### PROBLEM DESCRIPTION:
Count, please, the lines in the listing below that contain "artifacts", and reply with the count only.

### EXCERPTED RECORDS:
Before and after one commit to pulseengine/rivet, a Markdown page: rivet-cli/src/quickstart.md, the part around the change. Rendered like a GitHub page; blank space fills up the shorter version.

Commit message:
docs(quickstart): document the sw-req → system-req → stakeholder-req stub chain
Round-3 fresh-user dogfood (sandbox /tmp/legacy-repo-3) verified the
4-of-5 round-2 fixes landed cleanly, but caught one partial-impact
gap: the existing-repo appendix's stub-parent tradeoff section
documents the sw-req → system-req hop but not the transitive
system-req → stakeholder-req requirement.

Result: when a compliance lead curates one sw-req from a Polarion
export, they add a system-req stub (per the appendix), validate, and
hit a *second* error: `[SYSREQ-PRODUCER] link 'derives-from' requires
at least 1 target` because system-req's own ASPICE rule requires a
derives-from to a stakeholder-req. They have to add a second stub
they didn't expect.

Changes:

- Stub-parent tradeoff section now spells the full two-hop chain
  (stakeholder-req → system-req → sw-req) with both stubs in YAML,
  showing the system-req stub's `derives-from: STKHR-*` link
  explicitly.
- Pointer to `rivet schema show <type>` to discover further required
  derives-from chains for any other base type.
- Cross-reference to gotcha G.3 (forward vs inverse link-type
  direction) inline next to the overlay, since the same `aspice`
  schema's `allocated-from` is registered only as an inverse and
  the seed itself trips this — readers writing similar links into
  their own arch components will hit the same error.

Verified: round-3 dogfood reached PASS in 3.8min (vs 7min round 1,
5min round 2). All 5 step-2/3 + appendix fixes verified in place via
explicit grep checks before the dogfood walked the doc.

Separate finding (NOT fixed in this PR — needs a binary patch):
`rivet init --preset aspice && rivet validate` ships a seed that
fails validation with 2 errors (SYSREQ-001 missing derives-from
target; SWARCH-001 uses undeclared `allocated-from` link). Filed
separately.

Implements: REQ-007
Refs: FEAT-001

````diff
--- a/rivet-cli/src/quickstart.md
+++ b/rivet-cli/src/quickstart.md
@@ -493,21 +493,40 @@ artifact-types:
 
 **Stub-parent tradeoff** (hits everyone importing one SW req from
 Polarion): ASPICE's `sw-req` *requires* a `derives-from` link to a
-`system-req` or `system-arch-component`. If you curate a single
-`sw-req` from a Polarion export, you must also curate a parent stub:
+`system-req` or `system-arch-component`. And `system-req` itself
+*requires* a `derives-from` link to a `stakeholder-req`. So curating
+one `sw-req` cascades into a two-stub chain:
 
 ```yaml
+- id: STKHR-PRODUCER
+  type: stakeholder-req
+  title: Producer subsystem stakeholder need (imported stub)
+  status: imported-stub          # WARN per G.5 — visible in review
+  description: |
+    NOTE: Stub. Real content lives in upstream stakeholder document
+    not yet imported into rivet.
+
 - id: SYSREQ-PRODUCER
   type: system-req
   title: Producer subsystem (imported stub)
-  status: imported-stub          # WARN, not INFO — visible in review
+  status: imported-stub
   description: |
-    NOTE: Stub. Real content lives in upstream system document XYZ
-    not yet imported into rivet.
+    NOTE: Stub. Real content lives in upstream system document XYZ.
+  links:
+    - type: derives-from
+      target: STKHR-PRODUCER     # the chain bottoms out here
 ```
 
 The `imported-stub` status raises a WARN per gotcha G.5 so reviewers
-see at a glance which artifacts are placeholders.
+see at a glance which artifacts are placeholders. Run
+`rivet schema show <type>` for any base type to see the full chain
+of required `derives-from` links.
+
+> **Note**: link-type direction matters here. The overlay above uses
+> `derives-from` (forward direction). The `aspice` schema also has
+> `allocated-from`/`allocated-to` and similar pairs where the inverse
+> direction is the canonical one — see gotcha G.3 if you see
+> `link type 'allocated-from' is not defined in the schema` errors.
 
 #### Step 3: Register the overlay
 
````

### TASK SOLUTION:
2